What you should do: Copy the records word for word. Pictures do not go in.

(Itemized modification records)
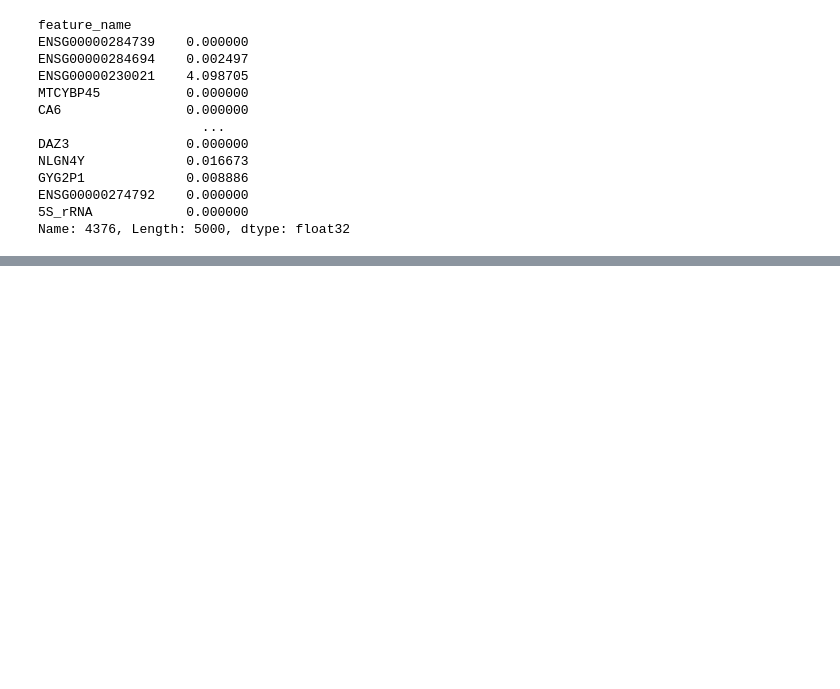
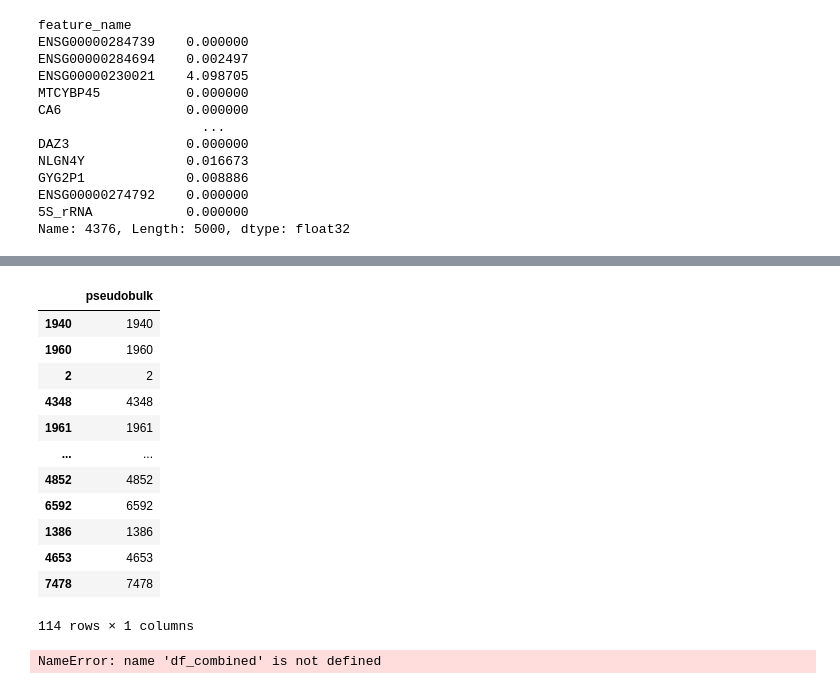
Before and after one commit to Shaunakm07/Single-Cell-Alzheimers, a Jupyter notebook: inspect_subpopulations.ipynb, the cells around one changed output, grey strips where cells are left out. Drawn from its saved outputs; the diff is of its cells as text; code cells hidden in the pictures; blank space fills up the shorter version.

```diff
--- a/inspect_subpopulations.ipynb
+++ b/inspect_subpopulations.ipynb
@@ -65,0 +107,2 @@ Name: 4376, Length: 5000, dtype: float32
+# %%
+test.obs["pseudobulk"] = test.obs.index.astype('category')
@@ -65,0 +116,20 @@ Name: 4376, Length: 5000, dtype: float32
+# %%
+test.obs
+# %% [output]
+|  | pseudobulk |
+| 1940 | 1940 |
+| 1960 | 1960 |
+| 2 | 2 |
+| 4348 | 4348 |
+| 1961 | 1961 |
+| ... | ... |
+| 4852 | 4852 |
+| 6592 | 6592 |
+| 1386 | 1386 |
+| 4653 | 4653 |
+| 7478 | 7478 |
+114 rows × 1 columns
+# %%
+df_combined.index
+# %% [output]
+NameError: name 'df_combined' is not defined
```
Also changed, not shown: parts of 10 cells of this notebook, 6 other files.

Your solution:
Before and after one commit to Shaunakm07/Single-Cell-Alzheimers, a Jupyter notebook: inspect_subpopulations.ipynb, the cells around one changed output, grey strips where cells are left out. Drawn from its saved outputs; the diff is of its cells as text; code cells hidden in the pictures; blank space fills up the shorter version.

```diff
--- a/inspect_subpopulations.ipynb
+++ b/inspect_subpopulations.ipynb
@@ -65,0 +107,2 @@ Name: 4376, Length: 5000, dtype: float32
+# %%
+test.obs["pseudobulk"] = test.obs.index.astype('category')
@@ -65,0 +116,20 @@ Name: 4376, Length: 5000, dtype: float32
+# %%
+test.obs
+# %% [output]
+|  | pseudobulk |
+| 1940 | 1940 |
+| 1960 | 1960 |
+| 2 | 2 |
+| 4348 | 4348 |
+| 1961 | 1961 |
+| ... | ... |
+| 4852 | 4852 |
+| 6592 | 6592 |
+| 1386 | 1386 |
+| 4653 | 4653 |
+| 7478 | 7478 |
+114 rows × 1 columns
+# %%
+df_combined.index
+# %% [output]
+NameError: name 'df_combined' is not defined
```
Also changed, not shown: parts of 10 cells of this notebook, 6 other files.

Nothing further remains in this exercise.